Though she retired in 2018, she stayed on as a volunteer, backed by the local government hospital and the municipality that provides her with a small monthly stipend. Villagers feared no one would replace Therese because of a government hiring freeze and the centre would close.
Today, they rely on her services more than ever. Patients have tripled in the past two years as Lebanon’s devastating financial crisis drags on, according to Therese, who manages her stocks carefully. People have started calling from outside the village, as far away as Batroun, a coastal town a 45-minute drive away.
“I can’t give everything to one person in one go,” she said as she listens to a voice note on WhatsApp from a man asking for a second dose of an antibiotic, Augmentin, for his baby, a few hours after a first request that morning.
Drugs have become a precious and expensive commodity as shortages of basic goods, including pain-relievers such as Panadol, increase. Like in all primary healthcare centres in the country, Therese hands out medicine provided by the ministry to anyone – no questions asked – for a small fee of about 10 cents.
Because public hospitals and clinics in Lebanon are widely viewed as subpar compared with the private sector, turning to a government-run clinic for medication used to be relatively uncommon among the Lebanese middle class.
It is a new habit for Therese's cousin, 22-year old law student Carine Comair. The clinic is “normally a place for the poor. But we are all poor now”, she said. “If I go to the pharmacy, they say there’s nothing, or it’s very expensive. I come here and it’s free.”
Rana Tarabey, another distant relative who has come to the clinic to pick up Panadol, described the primary healthcare centre as “better than 100 pharmacies”.
“Habibeh,” answered Therese with a smile, gracefully acknowledging the compliment with a local term of endearment. She knows how important she is for the community. But she is also aware she cannot cater to their most urgent needs as the amount of medicine for chronic diseases delivered by the cash-strapped Ministry of Health dwindles.
“Most people want medicine for diabetes but I don’t have it. They have to try their luck at hospitals or pharmacies,” she said.
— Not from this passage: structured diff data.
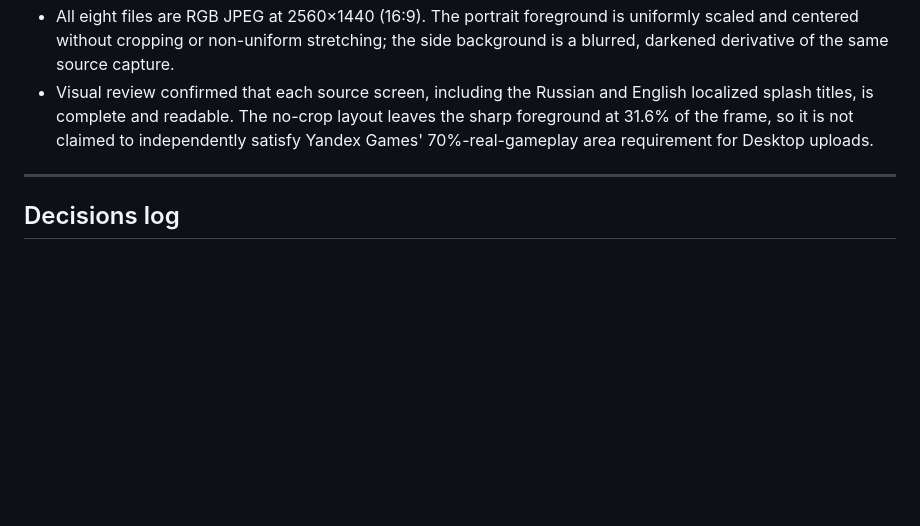
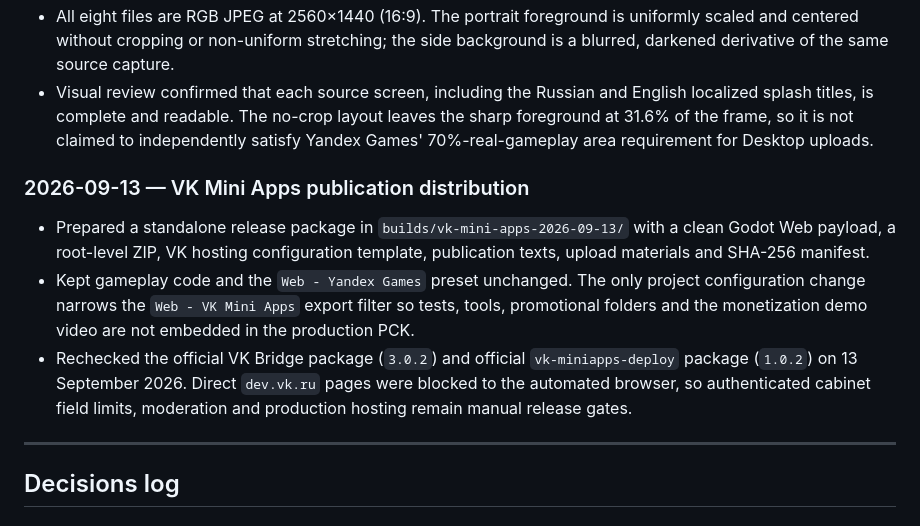
Before and after one commit to mkulkov/CircusRuckus, a Markdown page: PROGRESS.md, the part around the change. GitHub-like rendering; blank space fills up the shorter version.

Commit message:
Document VK Mini Apps release package

```diff
--- a/PROGRESS.md
+++ b/PROGRESS.md
@@ -486,6 +486,12 @@ Planned:
 - All eight files are RGB JPEG at 2560×1440 (16:9). The portrait foreground is uniformly scaled and centered without cropping or non-uniform stretching; the side background is a blurred, darkened derivative of the same source capture.
 - Visual review confirmed that each source screen, including the Russian and English localized splash titles, is complete and readable. The no-crop layout leaves the sharp foreground at 31.6% of the frame, so it is not claimed to independently satisfy Yandex Games' 70%-real-gameplay area requirement for Desktop uploads.
 
+### 2026-09-13 — VK Mini Apps publication distribution
+
+- Prepared a standalone release package in `builds/vk-mini-apps-2026-09-13/` with a clean Godot Web payload, a root-level ZIP, VK hosting configuration template, publication texts, upload materials and SHA-256 manifest.
+- Kept gameplay code and the `Web - Yandex Games` preset unchanged. The only project configuration change narrows the `Web - VK Mini Apps` export filter so tests, tools, promotional folders and the monetization demo video are not embedded in the production PCK.
+- Rechecked the official VK Bridge package (`3.0.2`) and official `vk-miniapps-deploy` package (`1.0.2`) on 13 September 2026. Direct `dev.vk.ru` pages were blocked to the automated browser, so authenticated cabinet field limits, moderation and production hosting remain manual release gates.
+
 ---
 
 ## Decisions log
```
The doctor who normally sees patients in the clinic, which sits on the ground floor of one of the village’s traditional stone buildings, was absent the day The National visited because he could not get enough fuel for his car.
Tannourine’s primary health care centre is part of a network of more than 200 centres across the country. Most of them are managed by NGOs, but a small portion, including the one in Tannourine, are entirely state-owned.
Experts agree the centres play an essential role in keeping the population healthy and preventing the spread of chronic diseases such as diabetes, which, along with cancer, are the leading cause of mortality in the country.
Yet decade-long underfunding is becoming increasingly apparent, much to the worry of the centres’ managers, who have to accommodate an ever-increasing number of patients.
Serop Ohanian, the executive director one of the biggest primary healthcare centres in the country, said the network received less than 10 per cent of the health ministry’s budget, one of the country’s main expenses.
“Demand has increased and the quantity of medication has decreased. I sometimes have to tell patients to return in two weeks,” said Mr Ohanian, who heads the Howard Karagheusian primary healthcare centre in the Beirut suburb of Bourj Hammoud.
In the past decades, the Ministry of Public Health had responded to political pressure by building hospitals instead of focusing on preventing disease, said Salim Adib, a professor of epidemiology and public health at American University of Beirut. “Prevention has always been the weaker part of public health in Lebanon,” he told The National.
Randa Hamadeh, the director of the primary healthcare department at the ministry, did not respond to a request for comment.
In Tannourine, the government-run clinic is both a symbol of the state’s faltering presence and a testimony to the efforts of hard working individuals such as Therese. “It’s us, Lebanese citizens, who took the necessary steps to make sure that our institutions continue working,” said Walid Harb, chairman of Tannourine government hospital.
Therese summed it up: “Without Therese, there is no clinic. With Therese, there is a clinic. The clinic is Therese.”